YANISA LELAPINYOKUL WRITES – Shawatida “First” Kuptawatin – internet star, noodle restaurant owner, and a transgender woman – is taking a stand against Thailand’s strict social class system.

In a September 6 Facebook live video (2 million views and counting), First talks about dealing with rude customers at the restaurant she owns. First is known for her elegance — fancy clothes, fully made up face. But on the occasions when she steps out of that persona into a simpler one, customers, she says, perceive her as inferior.

Despite their ill-mannered behavior, First says she feels compelled to serve them. Referring to these interactions, she said: “No, you didn’t give money to us for free. We made an exchange, we give you something [food] and in exchange, you give us money.”

First also revealed that customers justify their rudeness by claiming that without their patronage, the restaurant would go out of business. She counters this by noting, “If there are no sellers, who are you [customers] going to buy from?”

Before the video, the subjects of Thailand’s stratified social system and rigid respectability politics were largely taboo.

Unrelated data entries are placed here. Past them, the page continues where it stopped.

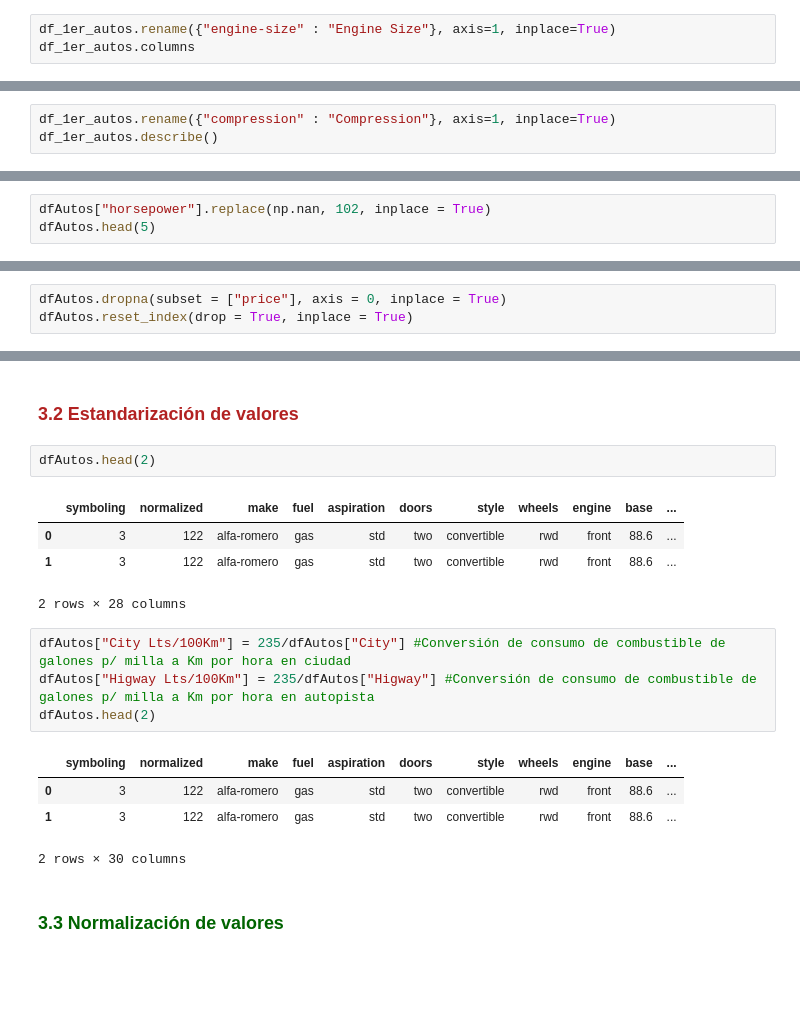
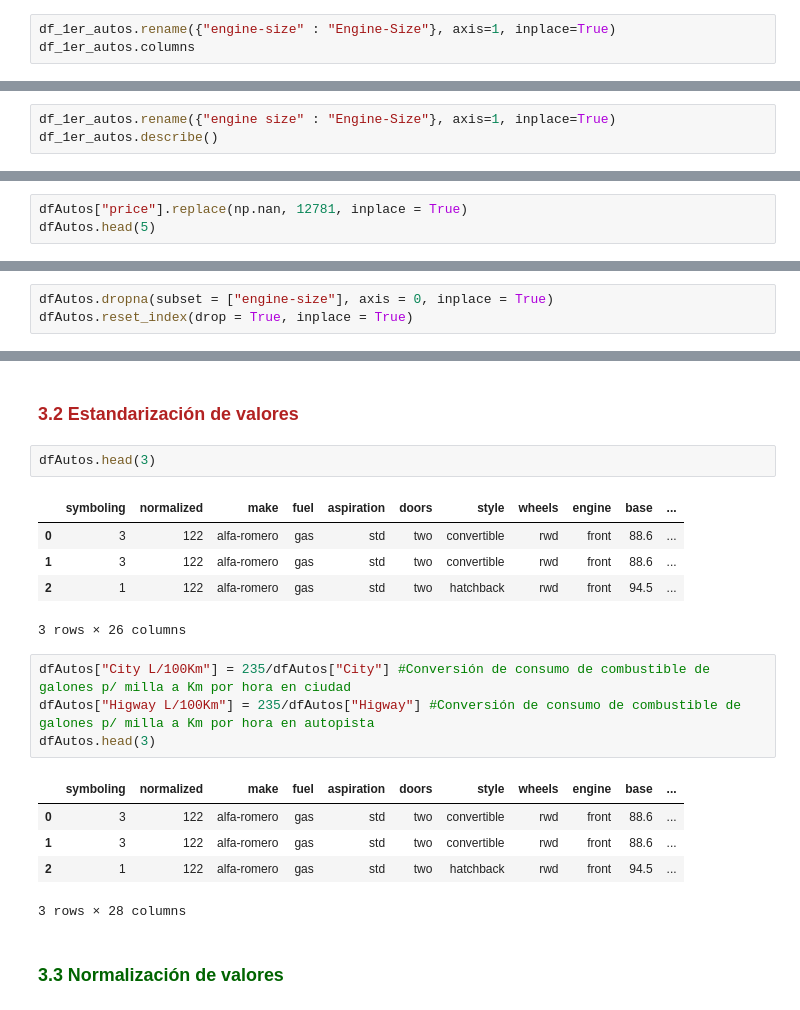
Before and after one commit to KevinCZ1989/DataAnalysis, a Jupyter notebook: EDA_AUTOS_3C2022.ipynb, the cells around one changed output, grey strips where cells are left out. Saved outputs shown, nothing was run; the diff lists cells and outputs as text; blank space fills up the shorter version.

```diff
--- a/EDA_AUTOS_3C2022.ipynb
+++ b/EDA_AUTOS_3C2022.ipynb
@@ -129,7 +129,7 @@ Index(['symboling', 'normalized', 'make', 'fuel', 'aspiration', 'doors',
        'price'],
       dtype='object')
 # %%
-df_1er_autos.rename({"engine-size" : "Engine Size"}, axis=1, inplace=True)
+df_1er_autos.rename({"engine-size" : "Engine-Size"}, axis=1, inplace=True)
 df_1er_autos.columns
 # %% [output]
 Index(['symboling', 'normalized', 'make', 'fuel', 'aspiration', 'doors',
@@ -139,6 +139,6 @@ Index(['symboling', 'normalized', 'make', 'fuel', 'aspiration', 'doors',
        'price'],
       dtype='object')
 # %%
-df_1er_autos.rename({"compression" : "Compression"}, axis=1, inplace=True)
+df_1er_autos.rename({"engine size" : "Engine-Size"}, axis=1, inplace=True)
 df_1er_autos.describe()
 # %% [output]
@@ -327,5 +300,5 @@ La media de engine-size es:  128.0
 # %%
-dfAutos["horsepower"].replace(np.nan, 102, inplace = True)
+dfAutos["price"].replace(np.nan, 12781, inplace = True)
 dfAutos.head(5)
 # %% [output]
 |  | symboling | normalized | make | fuel | aspiration | doors | style | wheels | engine | base | ... |
@@ -355,7 +328,7 @@ dfAutos.head(5)
 # %% [markdown]
 <h2 style="color:#708090"> 2.5 Eliminar filas con valores faltantes. </h2>
 # %%
-dfAutos.dropna(subset = ["price"], axis = 0, inplace = True)
+dfAutos.dropna(subset = ["engine-size"], axis = 0, inplace = True)
 dfAutos.reset_index(drop = True, inplace = True)
 # %%
 dfValoresFaltantes = dfAutos.isnull()
@@ -451,21 +424,23 @@ dtype: object
 # %% [markdown]
 <h3 style="color: #B22222">3.2 Estandarización de valores </h3>
 # %%
-dfAutos.head(2)
+dfAutos.head(3)
 # %% [output]
 |  | symboling | normalized | make | fuel | aspiration | doors | style | wheels | engine | base | ... |
 | 0 | 3 | 122 | alfa-romero | gas | std | two | convertible | rwd | front | 88.6 | ... |
 | 1 | 3 | 122 | alfa-romero | gas | std | two | convertible | rwd | front | 88.6 | ... |
+| 2 | 1 | 122 | alfa-romero | gas | std | two | hatchback | rwd | front | 94.5 | ... |
-2 rows × 28 columns
+3 rows × 26 columns
 # %%
-dfAutos["City Lts/100Km"] = 235/dfAutos["City"] #Conversión de consumo de combustible de galones p/ milla a Km por hora en ciudad
-dfAutos["Higway Lts/100Km"] = 235/dfAutos["Higway"] #Conversión de consumo de combustible de galones p/ milla a Km por hora en autopista
-dfAutos.head(2)
+dfAutos["City L/100Km"] = 235/dfAutos["City"] #Conversión de consumo de combustible de galones p/ milla a Km por hora en ciudad
+dfAutos["Higway L/100Km"] = 235/dfAutos["Higway"] #Conversión de consumo de combustible de galones p/ milla a Km por hora en autopista
+dfAutos.head(3)
 # %% [output]
 |  | symboling | normalized | make | fuel | aspiration | doors | style | wheels | engine | base | ... |
 | 0 | 3 | 122 | alfa-romero | gas | std | two | convertible | rwd | front | 88.6 | ... |
 | 1 | 3 | 122 | alfa-romero | gas | std | two | convertible | rwd | front | 88.6 | ... |
+| 2 | 1 | 122 | alfa-romero | gas | std | two | hatchback | rwd | front | 94.5 | ... |
-2 rows × 30 columns
+3 rows × 28 columns
 # %% [markdown]
 <h3 style="color:#006400">3.3 Normalización de valores </h3>
 # %%
```
Also changed, not shown: parts of 40 cells of this notebook.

Thailand’s culture is divided by each family’s financial powers as well as a national pride in being “peaceful.” While trying to step up the ladder of social class, all individuals must remain un-conflicted in both words as well as manners — even if it means swallowing their pride.

While the video was controversial, it also received an outpouring of support from restaurant servers and sales associates who could relate to First’s experiences.

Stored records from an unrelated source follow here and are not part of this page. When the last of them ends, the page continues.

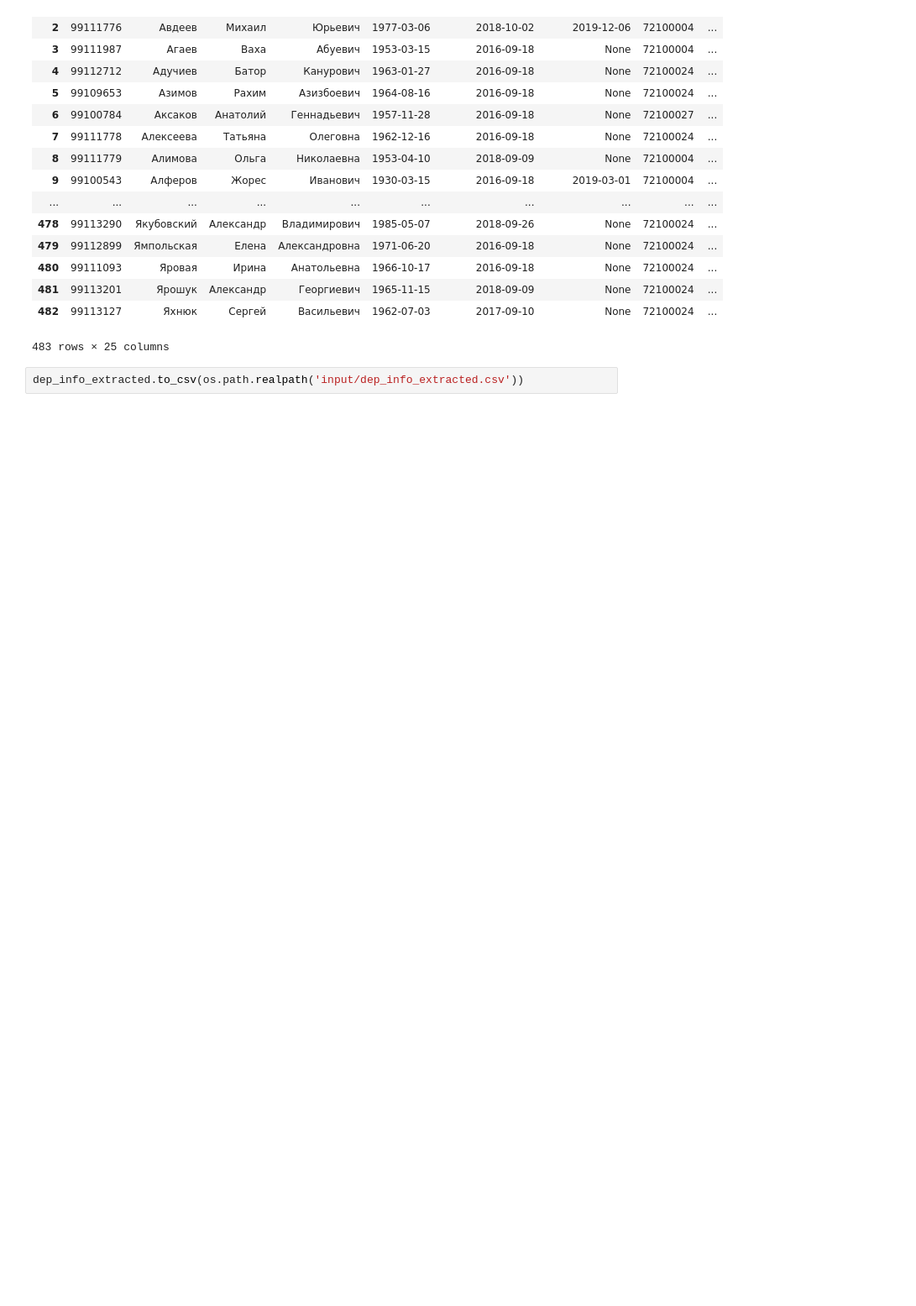
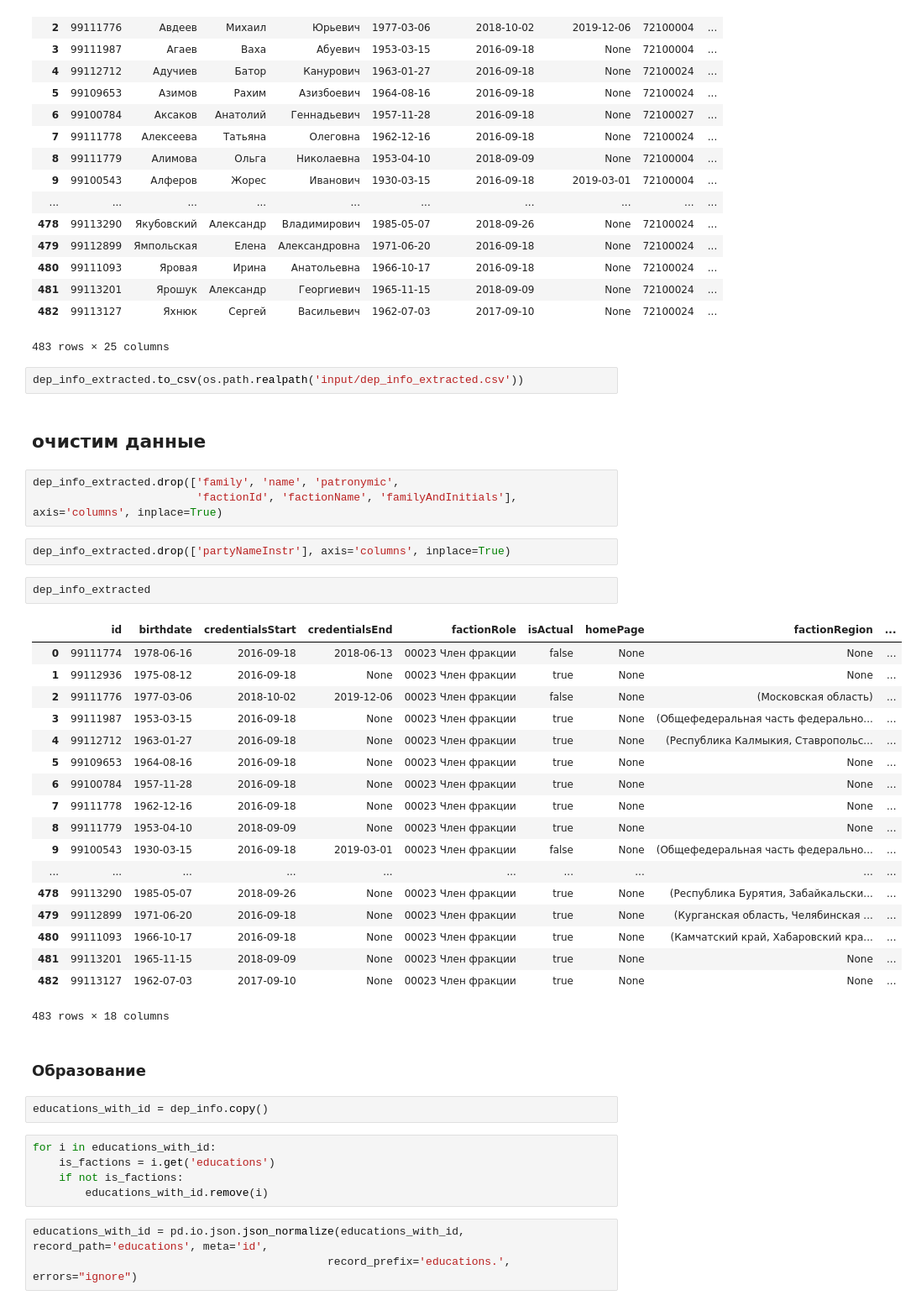
Before and after one commit to KonstantinKlepikov/cs224w-homwork, a Jupyter notebook: gd_project/data_of_each_member.ipynb, the cells around one changed output. Shown: that part at 84% size. Cells and saved outputs as stored; diff of their text form; blank space fills up the shorter version.

```diff
--- a/gd_project/data_of_each_member.ipynb
+++ b/gd_project/data_of_each_member.ipynb
@@ -66,3 +66,43 @@ dep_info_extracted
 483 rows × 25 columns
 # %%
 dep_info_extracted.to_csv(os.path.realpath('input/dep_info_extracted.csv'))
+# %% [markdown]
+## очистим данные
+# %%
+dep_info_extracted.drop(['family', 'name', 'patronymic',
+                         'factionId', 'factionName', 'familyAndInitials'], axis='columns', inplace=True)
+# %%
+dep_info_extracted.drop(['partyNameInstr'], axis='columns', inplace=True)
+# %%
+dep_info_extracted
+# %% [output]
+|  | id | birthdate | credentialsStart | credentialsEnd | factionRole | isActual | homePage | factionRegion | ... |
+| 0 | 99111774 | 1978-06-16 | 2016-09-18 | 2018-06-13 | 00023 Член фракции | false | None | None | ... |
+| 1 | 99112936 | 1975-08-12 | 2016-09-18 | None | 00023 Член фракции | true | None | None | ... |
+| 2 | 99111776 | 1977-03-06 | 2018-10-02 | 2019-12-06 | 00023 Член фракции | false | None | (Московская область) | ... |
+| 3 | 99111987 | 1953-03-15 | 2016-09-18 | None | 00023 Член фракции | true | None | (Общефедеральная часть федерально... | ... |
+| 4 | 99112712 | 1963-01-27 | 2016-09-18 | None | 00023 Член фракции | true | None | (Республика Калмыкия, Ставропольс... | ... |
+| 5 | 99109653 | 1964-08-16 | 2016-09-18 | None | 00023 Член фракции | true | None | None | ... |
+| 6 | 99100784 | 1957-11-28 | 2016-09-18 | None | 00023 Член фракции | true | None | None | ... |
+| 7 | 99111778 | 1962-12-16 | 2016-09-18 | None | 00023 Член фракции | true | None | None | ... |
+| 8 | 99111779 | 1953-04-10 | 2018-09-09 | None | 00023 Член фракции | true | None | None | ... |
+| 9 | 99100543 | 1930-03-15 | 2016-09-18 | 2019-03-01 | 00023 Член фракции | false | None | (Общефедеральная часть федерально... | ... |
+| ... | ... | ... | ... | ... | ... | ... | ... | ... | ... |
+| 478 | 99113290 | 1985-05-07 | 2018-09-26 | None | 00023 Член фракции | true | None | (Республика Бурятия, Забайкальски... | ... |
+| 479 | 99112899 | 1971-06-20 | 2016-09-18 | None | 00023 Член фракции | true | None | (Курганская область, Челябинская ... | ... |
+| 480 | 99111093 | 1966-10-17 | 2016-09-18 | None | 00023 Член фракции | true | None | (Камчатский край, Хабаровский кра... | ... |
+| 481 | 99113201 | 1965-11-15 | 2018-09-09 | None | 00023 Член фракции | true | None | None | ... |
+| 482 | 99113127 | 1962-07-03 | 2017-09-10 | None | 00023 Член фракции | true | None | None | ... |
+483 rows × 18 columns
+# %% [markdown]
+### Образование
+# %%
+educations_with_id = dep_info.copy()
+# %%
+for i in educations_with_id:
+    is_factions = i.get('educations')
+    if not is_factions:
+        educations_with_id.remove(i)
+# %%
+educations_with_id = pd.io.json.json_normalize(educations_with_id, record_path='educations', meta='id',
+                                             record_prefix='educations.', errors="ignore")
```
Also changed, not shown: parts of 17 cells of this notebook.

First’s identity as a transgender woman, often known in Thai as kratoy, has helped the video’s popularity. Though Thailand is known for its openness to the LGBTQ community, Douglas Sanders, a Canadian professor who specializes in Asian LGBT issues, told TIME Magazine, “No prominent celebrity or political figure has come out, so there are no role models.”

Kratoy are often portrayed in the media and entertainment as loud and obnoxious, the butt of jokes showcased as the opposite OF sweet and gentle. While in beauty pageantry, they are viewed by the audience as magical creatures that are more beautiful and elegant than many cisgender women.

In her typical blunt style, First told the Daily News, after coming out with the viral video, that simply showing skin or being condescending won’t necessarily lead to internet stardom. The personalities that will resonate with audiences the longest, she said, are the ones that create content that cause the masses to think and reflect.

Stay tuned: First’s video could be the beginning of a new era for Thailand where the LGBTQ community is well represented in public and on the internet.